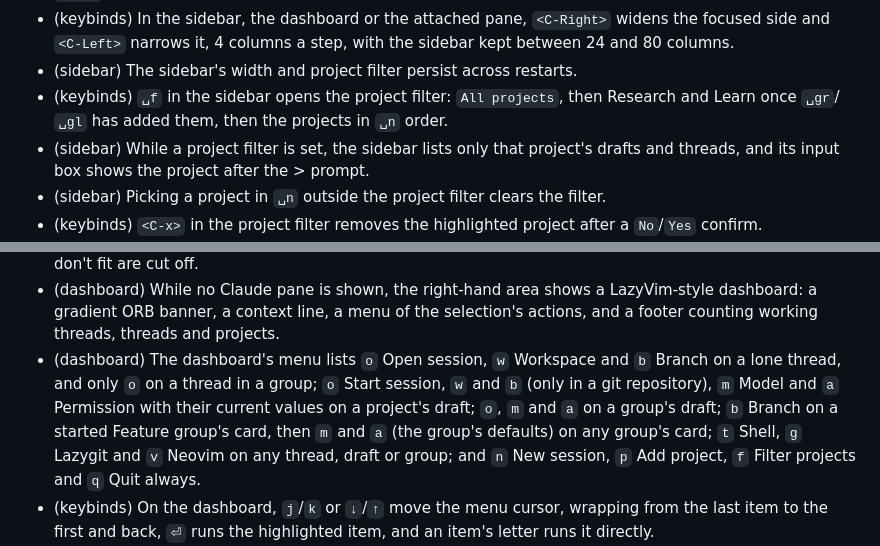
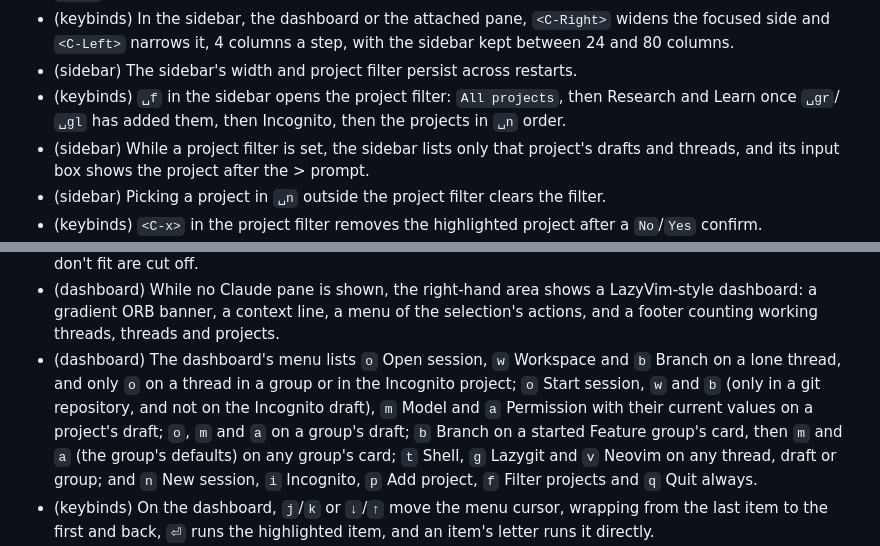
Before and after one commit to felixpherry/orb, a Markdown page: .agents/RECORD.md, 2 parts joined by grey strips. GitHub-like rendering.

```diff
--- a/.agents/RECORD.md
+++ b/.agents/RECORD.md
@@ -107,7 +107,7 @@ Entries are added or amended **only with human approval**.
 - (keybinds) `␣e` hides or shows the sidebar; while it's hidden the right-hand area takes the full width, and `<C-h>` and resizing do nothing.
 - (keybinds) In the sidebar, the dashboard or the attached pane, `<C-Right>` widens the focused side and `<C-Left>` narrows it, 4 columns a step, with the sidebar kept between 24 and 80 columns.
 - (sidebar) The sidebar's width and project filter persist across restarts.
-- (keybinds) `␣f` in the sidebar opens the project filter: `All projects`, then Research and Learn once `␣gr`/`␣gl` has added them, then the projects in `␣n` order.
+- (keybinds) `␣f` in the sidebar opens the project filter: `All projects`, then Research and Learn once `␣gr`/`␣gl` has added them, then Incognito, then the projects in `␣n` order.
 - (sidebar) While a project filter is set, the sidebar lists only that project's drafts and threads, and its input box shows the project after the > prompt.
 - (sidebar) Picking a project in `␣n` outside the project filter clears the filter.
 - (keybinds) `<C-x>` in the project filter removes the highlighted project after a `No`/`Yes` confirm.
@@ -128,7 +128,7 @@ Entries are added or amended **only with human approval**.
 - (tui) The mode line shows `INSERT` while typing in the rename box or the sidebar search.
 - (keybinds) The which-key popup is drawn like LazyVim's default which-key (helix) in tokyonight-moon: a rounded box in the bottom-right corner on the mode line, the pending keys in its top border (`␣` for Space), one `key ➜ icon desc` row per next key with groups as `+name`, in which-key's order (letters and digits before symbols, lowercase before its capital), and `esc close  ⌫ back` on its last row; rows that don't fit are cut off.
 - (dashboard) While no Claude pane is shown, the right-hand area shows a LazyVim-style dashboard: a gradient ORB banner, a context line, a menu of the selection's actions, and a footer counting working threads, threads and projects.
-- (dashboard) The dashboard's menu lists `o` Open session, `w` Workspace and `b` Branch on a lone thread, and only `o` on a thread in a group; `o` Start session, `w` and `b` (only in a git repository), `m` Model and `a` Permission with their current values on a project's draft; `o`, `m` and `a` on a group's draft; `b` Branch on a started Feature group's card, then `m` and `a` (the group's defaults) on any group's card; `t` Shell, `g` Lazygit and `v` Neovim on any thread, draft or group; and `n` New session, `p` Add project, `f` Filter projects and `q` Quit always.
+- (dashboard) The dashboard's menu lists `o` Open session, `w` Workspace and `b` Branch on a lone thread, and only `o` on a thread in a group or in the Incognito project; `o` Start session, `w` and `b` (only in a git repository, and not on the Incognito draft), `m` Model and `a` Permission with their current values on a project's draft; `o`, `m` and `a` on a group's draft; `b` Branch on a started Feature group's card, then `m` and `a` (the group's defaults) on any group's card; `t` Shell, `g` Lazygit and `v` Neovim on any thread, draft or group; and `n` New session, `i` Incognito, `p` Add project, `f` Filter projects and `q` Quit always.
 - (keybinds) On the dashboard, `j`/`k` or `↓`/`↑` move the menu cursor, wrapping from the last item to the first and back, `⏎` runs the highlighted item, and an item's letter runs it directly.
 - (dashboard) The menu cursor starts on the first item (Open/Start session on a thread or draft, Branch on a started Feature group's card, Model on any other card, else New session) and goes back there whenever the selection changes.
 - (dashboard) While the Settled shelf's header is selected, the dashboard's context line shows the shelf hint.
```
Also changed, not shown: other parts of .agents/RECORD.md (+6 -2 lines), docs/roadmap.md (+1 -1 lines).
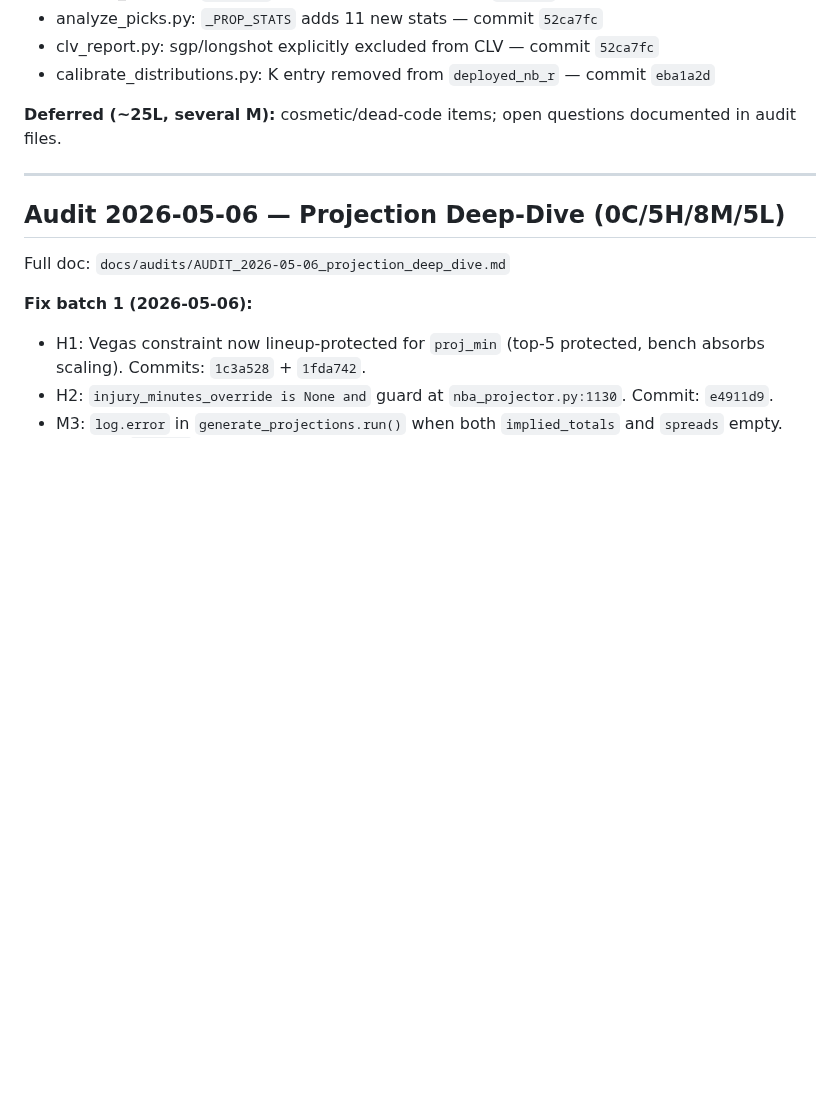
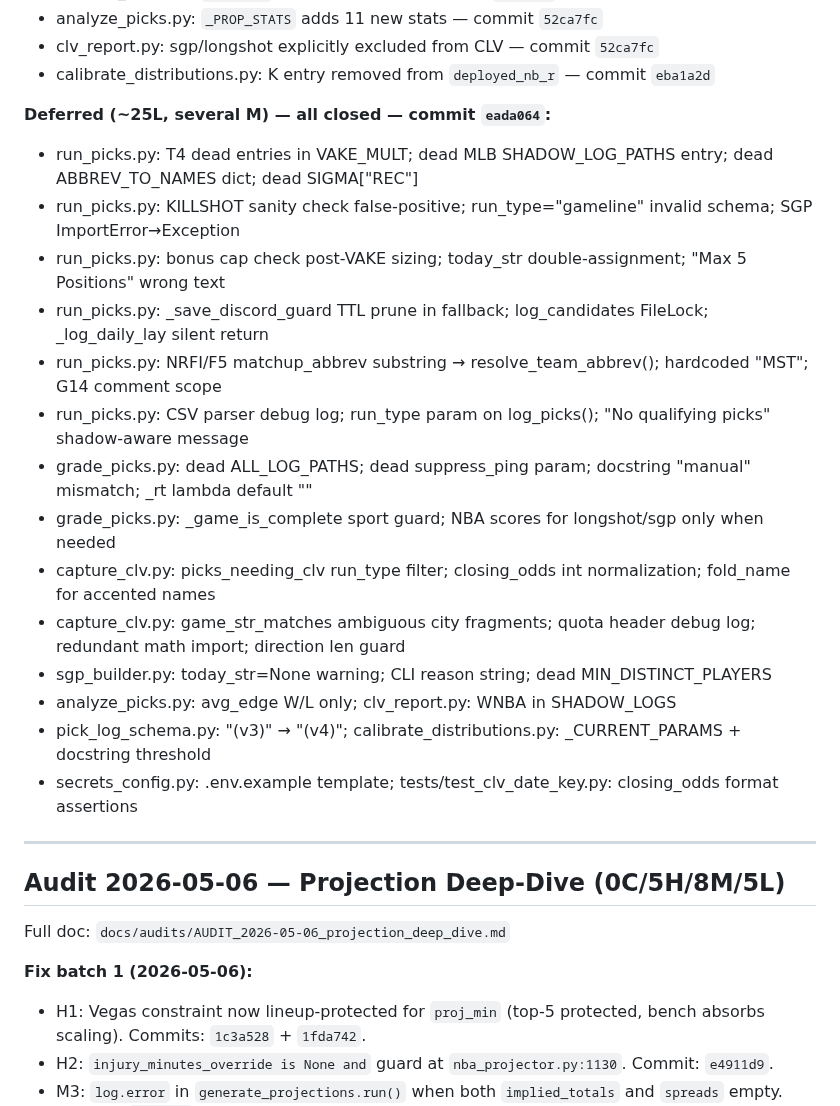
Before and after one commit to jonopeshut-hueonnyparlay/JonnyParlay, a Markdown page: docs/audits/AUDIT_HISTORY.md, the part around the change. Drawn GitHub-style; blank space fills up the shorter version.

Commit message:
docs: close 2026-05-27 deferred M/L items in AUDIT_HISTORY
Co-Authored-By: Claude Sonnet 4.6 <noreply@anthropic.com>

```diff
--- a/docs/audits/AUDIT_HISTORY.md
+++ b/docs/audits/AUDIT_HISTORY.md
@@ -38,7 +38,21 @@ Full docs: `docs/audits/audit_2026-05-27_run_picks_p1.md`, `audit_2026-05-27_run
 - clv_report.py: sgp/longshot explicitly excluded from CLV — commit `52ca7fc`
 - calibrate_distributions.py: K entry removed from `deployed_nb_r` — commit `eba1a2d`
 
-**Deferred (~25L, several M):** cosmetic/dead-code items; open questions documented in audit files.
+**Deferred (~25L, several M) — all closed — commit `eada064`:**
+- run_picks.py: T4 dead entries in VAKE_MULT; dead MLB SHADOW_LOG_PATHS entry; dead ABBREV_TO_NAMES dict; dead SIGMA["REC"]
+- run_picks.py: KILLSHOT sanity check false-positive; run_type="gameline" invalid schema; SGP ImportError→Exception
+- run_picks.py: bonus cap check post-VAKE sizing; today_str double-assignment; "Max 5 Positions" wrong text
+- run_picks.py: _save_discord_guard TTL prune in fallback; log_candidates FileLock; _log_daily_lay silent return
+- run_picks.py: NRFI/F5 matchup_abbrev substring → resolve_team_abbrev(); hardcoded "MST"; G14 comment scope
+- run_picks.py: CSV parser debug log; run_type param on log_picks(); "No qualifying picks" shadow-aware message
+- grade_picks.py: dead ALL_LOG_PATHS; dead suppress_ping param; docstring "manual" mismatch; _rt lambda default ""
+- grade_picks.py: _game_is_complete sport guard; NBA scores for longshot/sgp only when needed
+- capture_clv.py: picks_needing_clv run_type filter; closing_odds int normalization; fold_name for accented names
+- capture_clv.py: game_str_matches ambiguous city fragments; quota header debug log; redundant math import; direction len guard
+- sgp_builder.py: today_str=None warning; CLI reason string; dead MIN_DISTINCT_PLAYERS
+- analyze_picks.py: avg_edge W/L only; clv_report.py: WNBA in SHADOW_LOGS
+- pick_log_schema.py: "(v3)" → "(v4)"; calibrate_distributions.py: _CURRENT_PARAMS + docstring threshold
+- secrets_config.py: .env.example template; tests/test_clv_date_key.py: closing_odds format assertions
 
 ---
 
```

+===+

ASSIGNED TASK:
Of the lines above, count those containing the word "after", and give the number by itself.

REPLY TO THE EXERCISE:
4